The entries below must be reproduced exactly; their pictures are not part of the copy.

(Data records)
····················

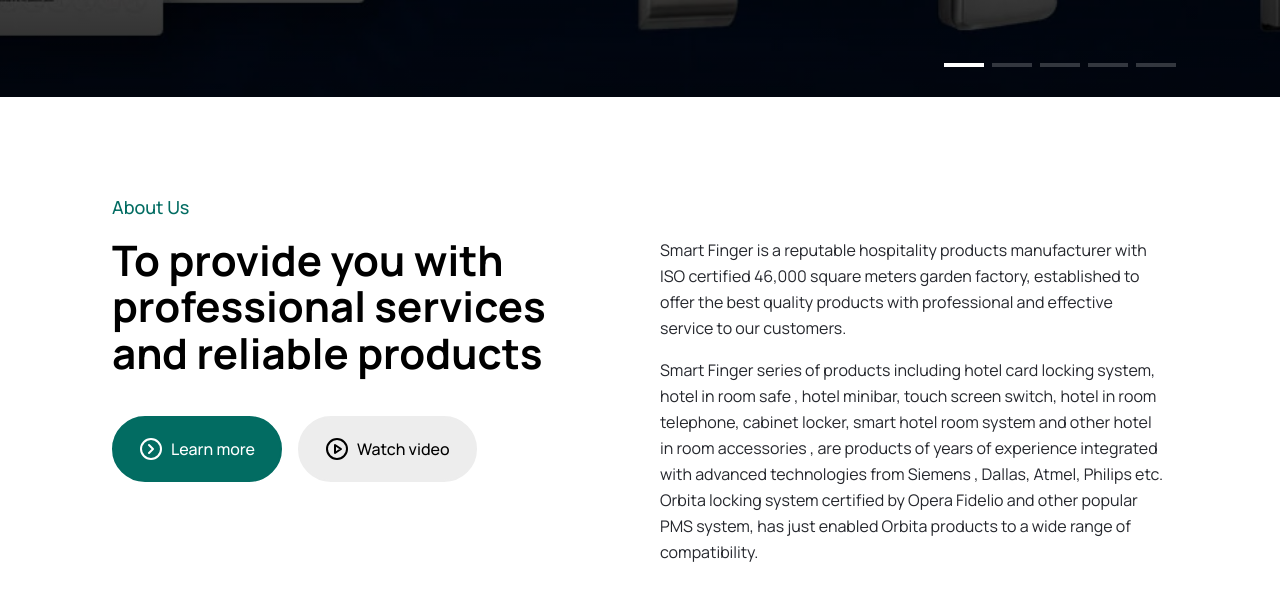
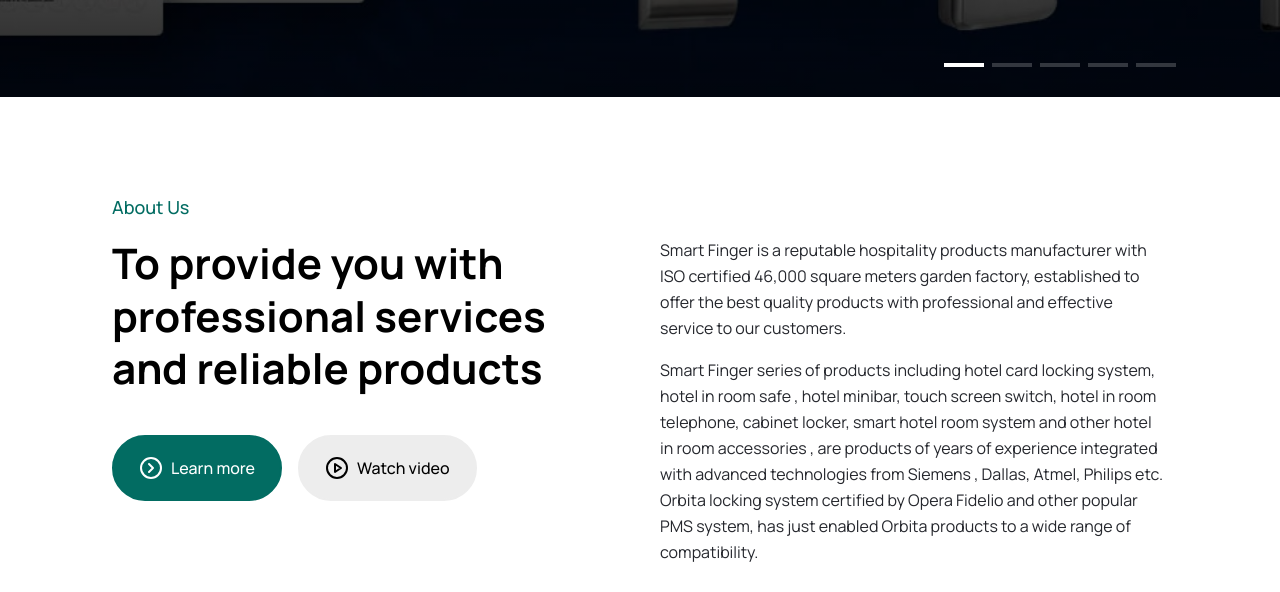
Before and after one commit to ACS1408/smart-finger-website, a website built with Vite: page index.html in a window 1280 px wide. Shown: the part 603-1195 px from the top of the page. Built offline with nearby package versions, Linux system fonts and the light colour scheme.

Commit message:
home about title line height adjust

```diff
--- a/index.html
+++ b/index.html
@@ -167,7 +167,7 @@
         </span>
         <div class="grid grid-cols-2 gap-10">
           <div class="home-about__left">
-            <h2 class="home-about_title ttl text-[42px] text-black font-bold max-w-[475px] leading-[1.1]">
+            <h2 class="home-about_title ttl text-[42px] text-black font-bold max-w-[475px] leading-tight">
               To provide you with professional services and reliable products
             </h2>
             <div class="btn-wrap flex items-center gap-4 mt-10">
```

····················

§ Response to this task:
Before and after one commit to ACS1408/smart-finger-website, a website built with Vite: page index.html in a window 1280 px wide. Shown: the part 603-1195 px from the top of the page. Built offline with nearby package versions, Linux system fonts and the light colour scheme.

Commit message:
home about title line height adjust

```diff
--- a/index.html
+++ b/index.html
@@ -167,7 +167,7 @@
         </span>
         <div class="grid grid-cols-2 gap-10">
           <div class="home-about__left">
-            <h2 class="home-about_title ttl text-[42px] text-black font-bold max-w-[475px] leading-[1.1]">
+            <h2 class="home-about_title ttl text-[42px] text-black font-bold max-w-[475px] leading-tight">
               To provide you with professional services and reliable products
             </h2>
             <div class="btn-wrap flex items-center gap-4 mt-10">
```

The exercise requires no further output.